■ ABOUT THIS TASK ■
From the entries underneath, give the number of lines holding the word "diabetic", without any other words.

(Version comparison data)
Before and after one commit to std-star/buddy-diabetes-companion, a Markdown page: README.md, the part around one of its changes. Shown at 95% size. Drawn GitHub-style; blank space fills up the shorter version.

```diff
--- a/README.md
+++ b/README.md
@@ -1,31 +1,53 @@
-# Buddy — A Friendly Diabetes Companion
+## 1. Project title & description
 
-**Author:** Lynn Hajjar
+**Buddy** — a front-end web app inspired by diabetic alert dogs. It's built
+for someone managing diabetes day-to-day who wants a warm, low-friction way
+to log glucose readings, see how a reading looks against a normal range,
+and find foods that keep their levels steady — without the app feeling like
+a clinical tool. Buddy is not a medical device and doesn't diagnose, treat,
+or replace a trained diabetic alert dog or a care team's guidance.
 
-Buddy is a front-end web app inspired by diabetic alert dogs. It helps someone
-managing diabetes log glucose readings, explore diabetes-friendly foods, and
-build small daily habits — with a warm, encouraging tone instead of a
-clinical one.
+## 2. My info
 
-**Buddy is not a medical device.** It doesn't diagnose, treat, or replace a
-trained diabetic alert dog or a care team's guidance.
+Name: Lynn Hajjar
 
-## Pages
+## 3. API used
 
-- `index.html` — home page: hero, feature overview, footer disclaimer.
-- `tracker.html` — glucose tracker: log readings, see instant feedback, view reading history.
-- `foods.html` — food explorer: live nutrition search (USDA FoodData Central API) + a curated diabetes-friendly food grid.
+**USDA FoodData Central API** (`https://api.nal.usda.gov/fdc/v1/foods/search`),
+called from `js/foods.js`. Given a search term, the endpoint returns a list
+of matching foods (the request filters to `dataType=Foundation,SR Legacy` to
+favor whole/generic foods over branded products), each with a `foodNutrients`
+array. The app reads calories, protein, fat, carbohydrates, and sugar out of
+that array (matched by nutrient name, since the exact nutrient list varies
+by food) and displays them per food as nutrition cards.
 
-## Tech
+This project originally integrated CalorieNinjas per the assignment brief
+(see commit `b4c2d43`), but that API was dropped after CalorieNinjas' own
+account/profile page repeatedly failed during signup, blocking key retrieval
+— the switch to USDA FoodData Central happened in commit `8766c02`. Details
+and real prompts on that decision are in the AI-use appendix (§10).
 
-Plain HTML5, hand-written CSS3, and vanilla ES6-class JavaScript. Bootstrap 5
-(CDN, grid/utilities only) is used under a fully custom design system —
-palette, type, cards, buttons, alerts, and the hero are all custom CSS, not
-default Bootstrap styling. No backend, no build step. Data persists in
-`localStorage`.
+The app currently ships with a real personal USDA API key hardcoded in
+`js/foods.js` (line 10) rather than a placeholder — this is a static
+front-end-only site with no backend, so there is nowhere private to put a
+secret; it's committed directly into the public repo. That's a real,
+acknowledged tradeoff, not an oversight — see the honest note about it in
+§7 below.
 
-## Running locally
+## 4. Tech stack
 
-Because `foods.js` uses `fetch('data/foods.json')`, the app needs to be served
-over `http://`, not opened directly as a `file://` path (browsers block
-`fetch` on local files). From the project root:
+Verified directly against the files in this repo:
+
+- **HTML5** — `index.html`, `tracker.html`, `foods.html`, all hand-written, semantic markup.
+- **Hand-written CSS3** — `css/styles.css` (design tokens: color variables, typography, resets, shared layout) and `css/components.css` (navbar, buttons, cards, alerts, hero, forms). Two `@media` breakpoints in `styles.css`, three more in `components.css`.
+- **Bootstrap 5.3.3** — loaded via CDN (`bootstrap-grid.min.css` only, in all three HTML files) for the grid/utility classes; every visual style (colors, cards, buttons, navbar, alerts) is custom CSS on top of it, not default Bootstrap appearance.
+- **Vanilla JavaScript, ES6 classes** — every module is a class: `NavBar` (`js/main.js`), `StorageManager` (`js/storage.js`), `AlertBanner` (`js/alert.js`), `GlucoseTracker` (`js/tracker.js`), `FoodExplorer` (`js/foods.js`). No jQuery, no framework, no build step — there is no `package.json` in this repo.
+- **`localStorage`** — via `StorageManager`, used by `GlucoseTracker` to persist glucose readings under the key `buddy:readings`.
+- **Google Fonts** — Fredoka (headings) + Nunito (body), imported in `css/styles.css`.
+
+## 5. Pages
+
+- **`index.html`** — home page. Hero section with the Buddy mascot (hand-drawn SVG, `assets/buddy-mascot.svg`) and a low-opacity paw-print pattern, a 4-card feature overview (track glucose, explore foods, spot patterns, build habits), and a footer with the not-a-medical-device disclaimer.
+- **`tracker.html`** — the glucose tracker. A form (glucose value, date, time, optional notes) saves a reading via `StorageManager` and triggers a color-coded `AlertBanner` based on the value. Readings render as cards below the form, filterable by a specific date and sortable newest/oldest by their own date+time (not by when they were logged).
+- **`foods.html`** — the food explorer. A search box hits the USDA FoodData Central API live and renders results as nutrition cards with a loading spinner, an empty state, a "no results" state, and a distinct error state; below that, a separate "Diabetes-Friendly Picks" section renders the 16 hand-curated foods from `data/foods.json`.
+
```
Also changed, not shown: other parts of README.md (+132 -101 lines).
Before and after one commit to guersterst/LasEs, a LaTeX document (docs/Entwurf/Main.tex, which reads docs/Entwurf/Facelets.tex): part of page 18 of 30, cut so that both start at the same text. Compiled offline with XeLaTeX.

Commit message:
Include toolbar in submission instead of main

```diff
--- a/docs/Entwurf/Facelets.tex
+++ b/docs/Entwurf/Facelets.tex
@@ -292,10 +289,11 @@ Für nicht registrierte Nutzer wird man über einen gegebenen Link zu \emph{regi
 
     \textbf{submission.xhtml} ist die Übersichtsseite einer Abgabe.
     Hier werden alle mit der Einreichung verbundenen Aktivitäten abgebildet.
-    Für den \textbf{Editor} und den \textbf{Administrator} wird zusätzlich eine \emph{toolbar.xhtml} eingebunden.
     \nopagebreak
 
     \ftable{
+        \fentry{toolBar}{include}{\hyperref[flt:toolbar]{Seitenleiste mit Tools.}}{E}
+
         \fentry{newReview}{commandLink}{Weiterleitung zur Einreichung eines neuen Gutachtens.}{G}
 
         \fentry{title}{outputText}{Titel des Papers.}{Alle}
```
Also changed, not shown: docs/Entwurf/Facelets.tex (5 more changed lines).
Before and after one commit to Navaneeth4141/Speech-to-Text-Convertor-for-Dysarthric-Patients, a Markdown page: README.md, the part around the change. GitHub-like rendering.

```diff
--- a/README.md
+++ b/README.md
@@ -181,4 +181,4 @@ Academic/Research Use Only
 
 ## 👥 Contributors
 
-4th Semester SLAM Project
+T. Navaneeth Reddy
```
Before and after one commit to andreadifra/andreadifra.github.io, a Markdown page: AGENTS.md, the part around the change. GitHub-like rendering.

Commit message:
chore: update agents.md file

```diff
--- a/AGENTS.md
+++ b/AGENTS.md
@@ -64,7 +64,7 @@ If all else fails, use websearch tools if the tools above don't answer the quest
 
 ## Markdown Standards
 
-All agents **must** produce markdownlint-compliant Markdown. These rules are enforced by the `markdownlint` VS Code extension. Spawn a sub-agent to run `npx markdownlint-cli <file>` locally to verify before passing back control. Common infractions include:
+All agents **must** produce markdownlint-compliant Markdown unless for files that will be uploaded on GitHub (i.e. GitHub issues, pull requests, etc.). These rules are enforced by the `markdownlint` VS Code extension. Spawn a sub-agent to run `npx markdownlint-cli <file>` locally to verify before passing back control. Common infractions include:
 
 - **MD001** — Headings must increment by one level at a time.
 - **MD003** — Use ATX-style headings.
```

■ RESULT BELOW ■
4